I remember once as a child, maybe five or six years-old, going to a local church or community function and seeing a boy who I interpreted to be of meager means. His clothes were not like mine—likely misfitted hand-me-downs—and he didn’t have a warm coat like I did, and it was winter. I went home that night greatly concerned with his circumstances.
As my mother and I made up my bed with clean, still-warm sheets just out of the dryer, I asked her tearfully if that little boy was going to be okay. I wanted so badly to be sure that he would be. As far as I can recollect, my mother explained to me in simple terms that some people are less fortunate than others, but that many manage to get by each day—a challenging concept for me, her young son, to understand.
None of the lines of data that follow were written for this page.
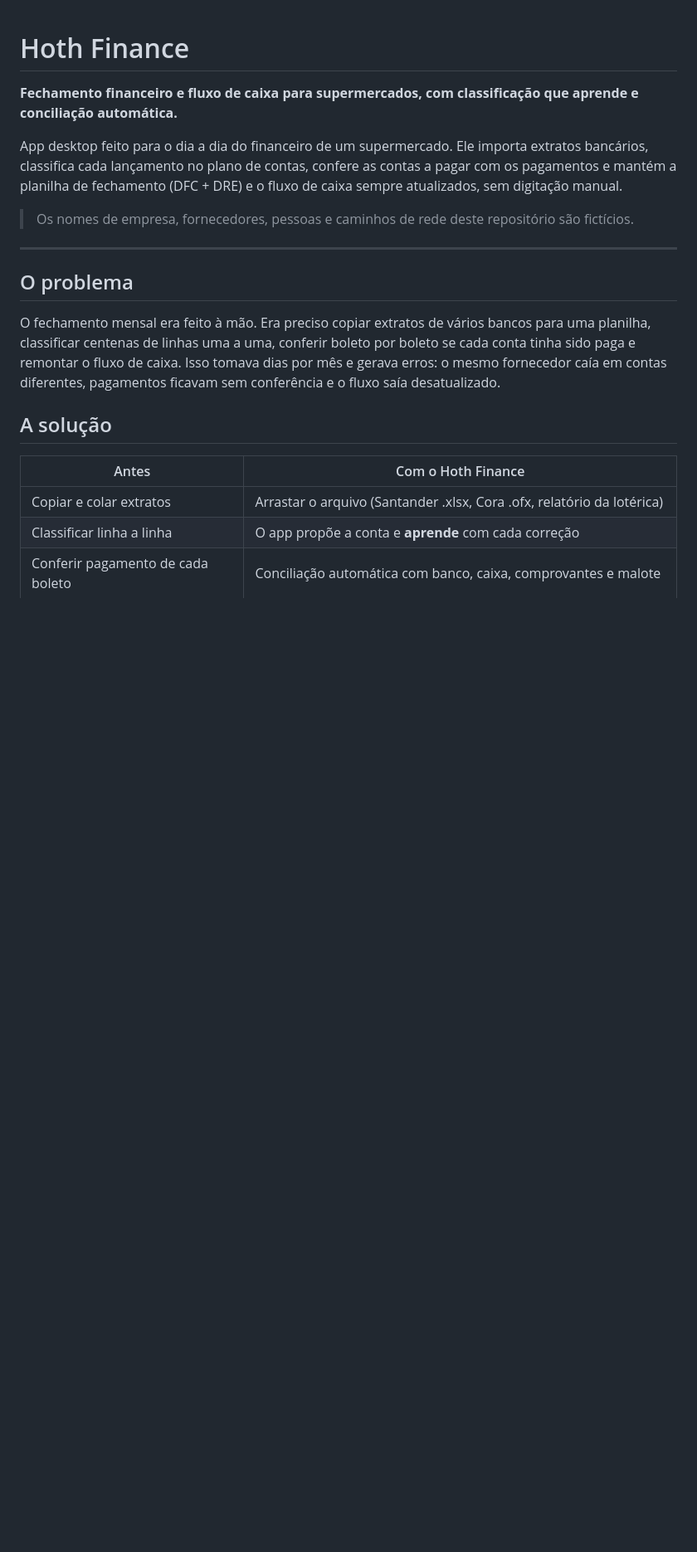
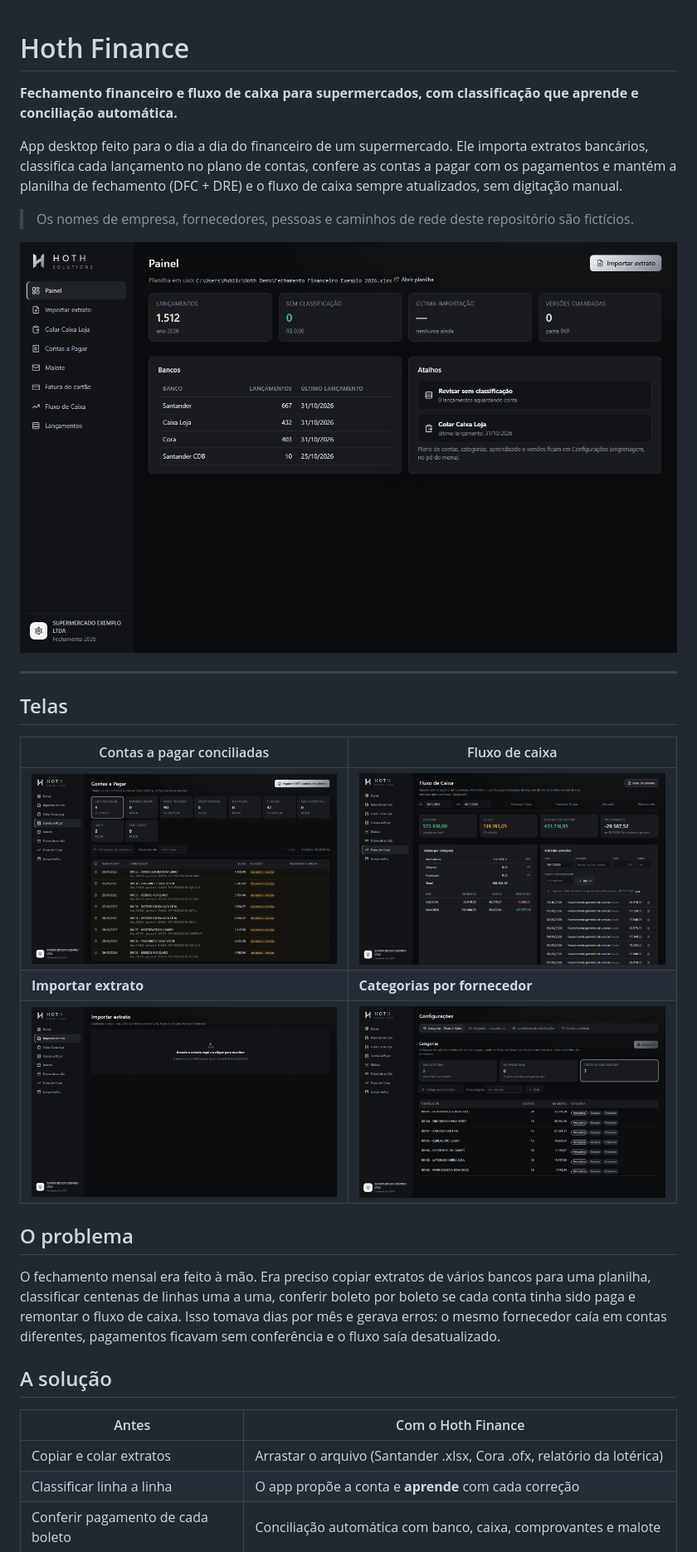
Before and after one commit to hothhugo7/hoth-finance, a Markdown page: README.md, the part around one of its changes. Shown at 83% size. GitHub-like rendering; pictures changed too: docs/prints/config.png (added), docs/prints/fluxo.png (added), docs/prints/importar.png (added); blank space fills up the shorter version.

Commit message:
Prints das telas e gerador de dados de demonstração
Co-Authored-By: Claude Opus 5.5 <noreply@anthropic.com>

```diff
--- a/README.md
+++ b/README.md
@@ -8,7 +8,17 @@ lançamento no plano de contas, confere as contas a pagar com os pagamentos e ma
 
 > Os nomes de empresa, fornecedores, pessoas e caminhos de rede deste repositório são fictícios.
 
+![Painel](docs/prints/painel.png)
+
 ---
+
+## Telas
+
+| Contas a pagar conciliadas | Fluxo de caixa |
+|---|---|
+| ![Contas a Pagar](docs/prints/pagar.png) | ![Fluxo de Caixa](docs/prints/fluxo.png) |
+| **Importar extrato** | **Categorias por fornecedor** |
+| ![Importar](docs/prints/importar.png) | ![Configurações](docs/prints/config.png) |
 
 ## O problema
 
```
Also changed, not shown: other parts of README.md (+3 -0 lines), 3 other files.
I sobbed a little more, and like I often do, begged a little more reassurance and affirmation from my mother. Somehow, she eventually soothed my anxieties, but I think I still crawled in between those warm sheets that night hoping that the little boy, wherever he was, had the blessing of sleeping in a warm bed, too. I will always remember that experience as I retrace the roots of my lifelong concern and love for my fellow mortal travelers.
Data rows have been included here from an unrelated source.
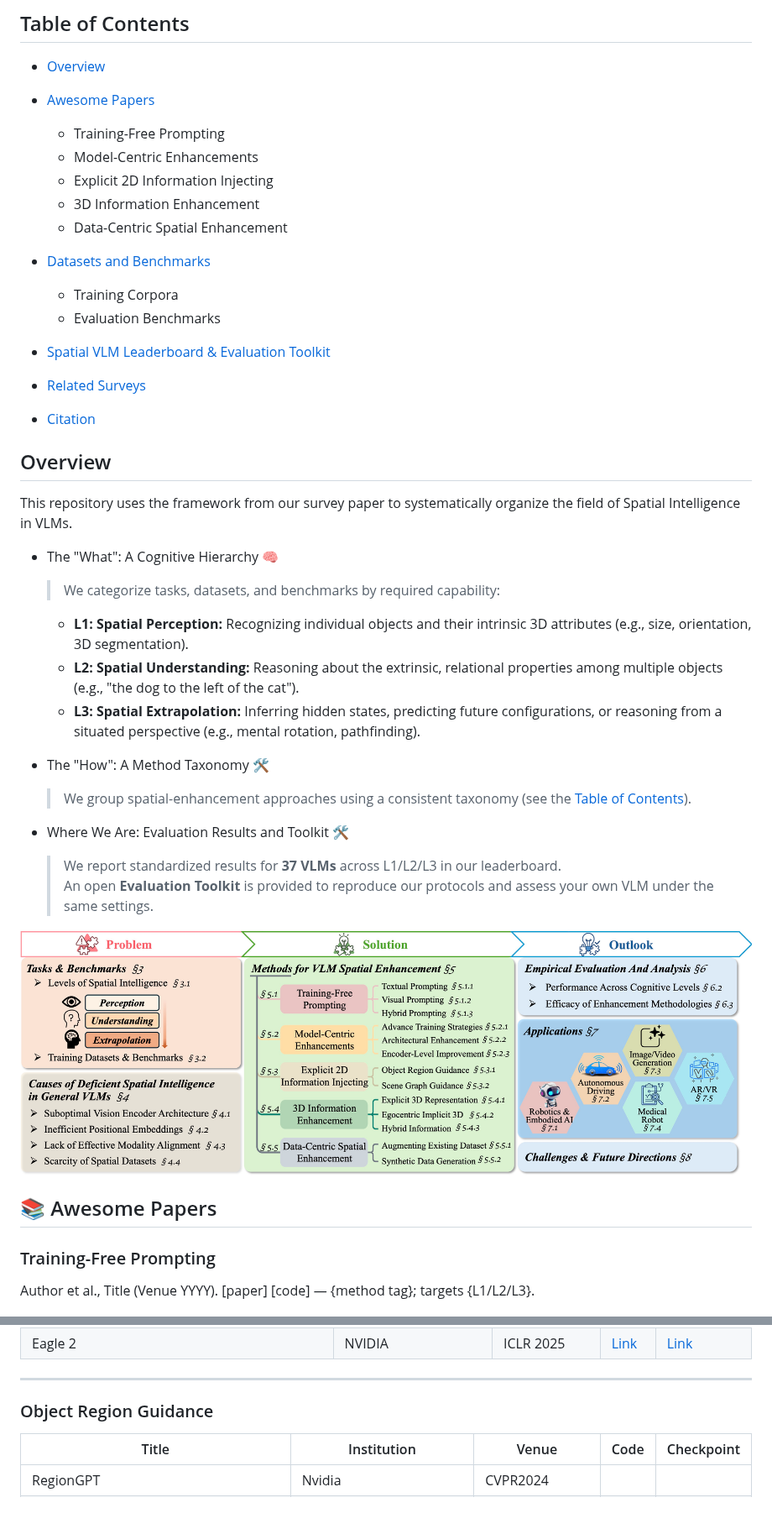
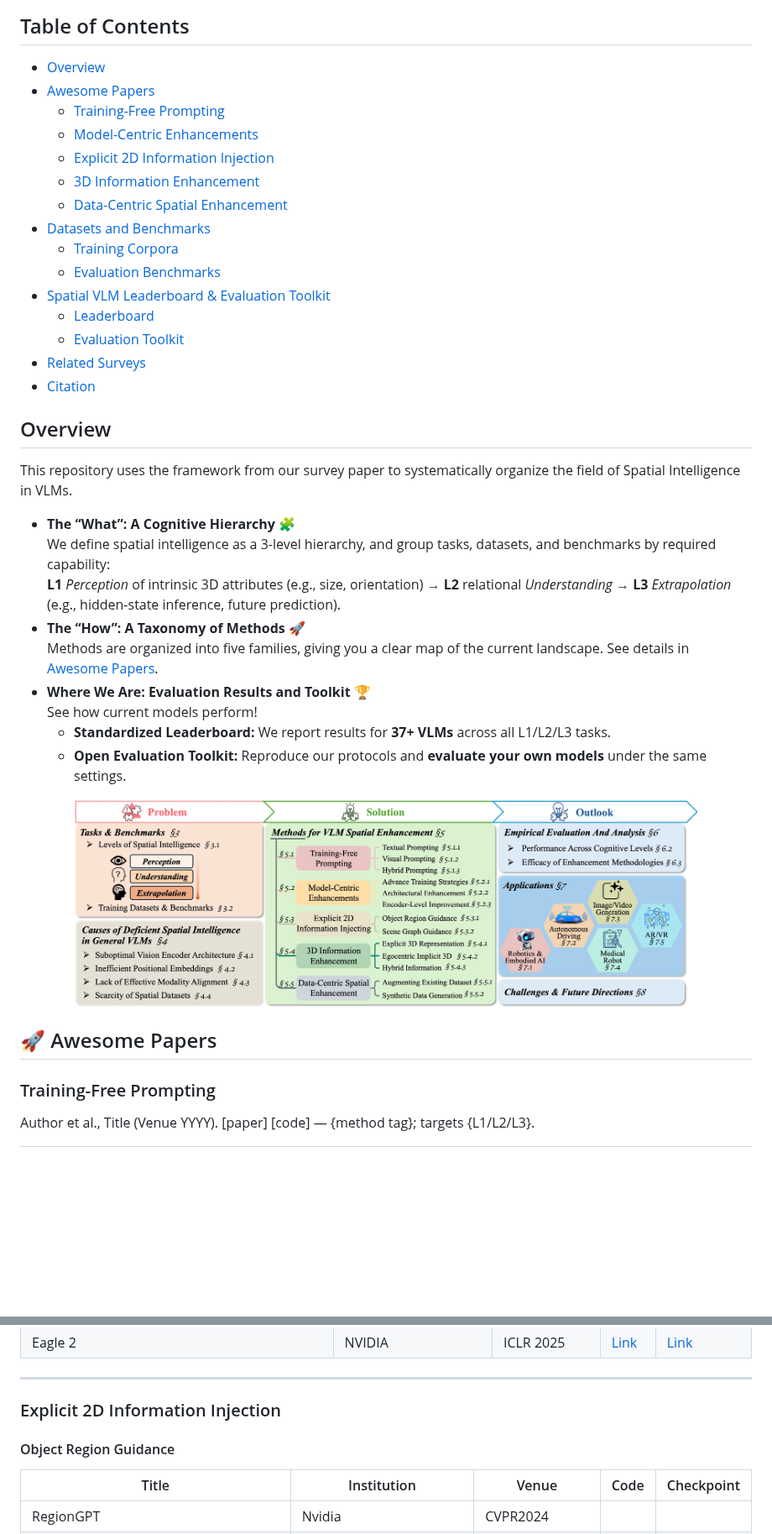
Before and after one commit to vulab-AI/Awesome-Spatial-VLMs, a Markdown page: README.md, 2 parts joined by grey strips. Shown at 84% size. Drawn GitHub-style; blank space fills up the shorter version.

```diff
--- a/README.md
+++ b/README.md
@@ -9,45 +9,42 @@ This repository is the official, community-maintained resource for the survey pa
 
 ## Table of Contents
 - [Overview](#overview)
-
 - [Awesome Papers](#📚-awesome-papers)
-  - Training-Free Prompting
-  - Model-Centric Enhancements
-  - Explicit 2D Information Injecting
-  - 3D Information Enhancement
-  - Data-Centric Spatial Enhancement
-
+  - [Training-Free Prompting](#training-free-prompting)
+  - [Model-Centric Enhancements](#model-centric-enhancements)
+  - [Explicit 2D Information Injection](#explicit-2d-information-injection)
+  - [3D Information Enhancement](#3d-information-enhancement)
+  - [Data-Centric Spatial Enhancement](#data-centric-spatial-enhancement)
 - [Datasets and Benchmarks](#📚-datasets-and-benchmarks)
-  - Training Corpora
-  - Evaluation Benchmarks
-
+  - [Training Corpora](#spatially-oriented-training-corpora)
+  - [Evaluation Benchmarks](#evaluation-benchmarks)
 - [Spatial VLM Leaderboard & Evaluation Toolkit](#🏆-spatial-vlm-leaderboard--evaluation-toolkit)
-
-
+  - [Leaderboard](#leaderboard)
+  - [Evaluation Toolkit](#evaluation-toolkit)
 - [Related Surveys](#related-surveys)
-
 - [Citation](#citation)
 
 
 ## Overview
 This repository uses the framework from our survey paper to systematically organize the field of Spatial Intelligence in VLMs.
+- **The “What”: A Cognitive Hierarchy** 🧩
+  We define spatial intelligence as a 3-level hierarchy, and group tasks, datasets, and benchmarks by required capability:
+  **L1** *Perception* of intrinsic 3D attributes (e.g., size, orientation) &rarr; **L2** relational *Understanding* &rarr; **L3** *Extrapolation* (e.g., hidden-state inference, future prediction).
+- **The “How”: A Taxonomy of Methods** 🚀
+  Methods are organized into five families, giving you a clear map of the current landscape. See details in [Awesome Papers](#awesome-papers).
+- **Where We Are: Evaluation Results and Toolkit** 🏆
+  See how current models perform!
+  - **Standardized Leaderboard:** We report results for **37+ VLMs** across all L1/L2/L3 tasks.
+  - **Open Evaluation Toolkit:** Reproduce our protocols and **evaluate your own models** under the same settings.
 
-- The "What": A Cognitive Hierarchy 🧠
-  > We categorize tasks, datasets, and benchmarks by required capability:
-  - **L1: Spatial Perception:** Recognizing individual objects and their intrinsic 3D attributes (e.g., size, orientation, 3D segmentation).
+<div align='center'><img src="./samples/outline.jpg"  alt="Overview Diagram" width="85%"/></div>
+
+  <!-- - **L1: Spatial Perception:** Recognizing individual objects and their intrinsic 3D attributes (e.g., size, orientation, 3D segmentation).
   - **L2: Spatial Understanding:** Reasoning about the extrinsic, relational properties among multiple objects (e.g., "the dog to the left of the cat").
-  - **L3: Spatial Extrapolation:** Inferring hidden states, predicting future configurations, or reasoning from a situated perspective (e.g., mental rotation, pathfinding).
+  - **L3: Spatial Extrapolation:** Inferring hidden states, predicting future configurations, or reasoning from a situated perspective (e.g., mental rotation, pathfinding). -->
 
-- The "How": A Method Taxonomy 🛠️
-  > We group spatial-enhancement approaches using a consistent taxonomy (see the [Table of Contents](#table-of-contents)).
 
-- Where We Are: Evaluation Results and Toolkit 🛠️
-  > We report standardized results for **37 VLMs** across L1/L2/L3 in our leaderboard.
-  An open **Evaluation Toolkit** is provided to reproduce our protocols and assess your own VLM under the same settings.
-
-<div align='left'><img src="./samples/outline.jpg"  alt="NAME" width="100%"/></div>
-
-## 📚 Awesome Papers
+## 🚀 Awesome Papers
 ### Training-Free Prompting
 
 Author et al., Title (Venue YYYY). [paper] [code] — {method tag}; targets {L1/L2/L3}.
@@ -129,7 +127,8 @@ Author et al., Title (Venue YYYY). [paper] [code] — {method tag}; targets {L1/
 | Eagle 2 | NVIDIA | ICLR 2025  | [Link](https://github.com/NVlabs/EAGLE?tab=readme-ov-file) | [Link](https://huggingface.co/nvidia/Eagle2.5-8B) |
 --------
 
-### Object Region Guidance
+### Explicit 2D Information Injection
+#### Object Region Guidance
 
 | Title | Institution | Venue| Code | Checkpoint |
 |-------|-------------|------|------|------------|
```
Also changed, not shown: other parts of README.md (+19 -8 lines).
It is likely that my desire to do good unto others comes, in large part, from my mother. All my life I have seen her serve selflessly and almost tirelessly to make sure her family, friends, acquaintances, coworkers, and near-perfect-strangers feel loved, wanted, appreciated, and cared for. She gives for the pleasure of giving, and loves for the reward of being loved in return.
|From cooking, to sewing, to crafting, my mother uses her|
many talents to serve others, and she has taught me to as well.
Between her excellent cooking and baking abilities, expert sewing skills, crafting, painting, woodworking, gardening, and numerous other God-given talents, there is always something that she can offer of her own two hands and gentle heart to brighten someone else’s life; certainly she does not bury her talents, but causes them to multiply and blossom to the benefit of others (Matthew 25:14-29; Doctrine & Covenants 60:13). She is resourceful and innovative, intuitive and inspired in her service. And it never fails that I feel the Spirit of God strongly when I see her service in action.
My mother has always tried to teach me that service is not something that we offer in exchange for fanfare. Indeed, my mother can render the most beautiful, thoughtful, heartfelt gifts to others of her own choice and freewill, and receive little in the way of acknowledgment or thanks for the almost-obsessive effort she puts into everything she does.
I have seen it happen many times over my lifetime. My mother is a woman who always goes the extra mile, even when she doesn’t have to and wasn’t asked to, probably just hoping that the smile of her benefactor will be a little bigger, or that their heart will be a little fuller. There have been times when I’ve thought I may have seen a tinge of disappointment in my mother’s countenance when her offerings failed to solicit the joy she hoped for or intended; but abiding her own counsel, she shrugs at those times and says something to the effect of, “Give what you can and expect nothing in return.” Though a noble philosophy, that answer has always pained me a little; but she has tried to make that lesson stick with me—that I can’t force gratitude from anyone, no matter how monumental I think my service is.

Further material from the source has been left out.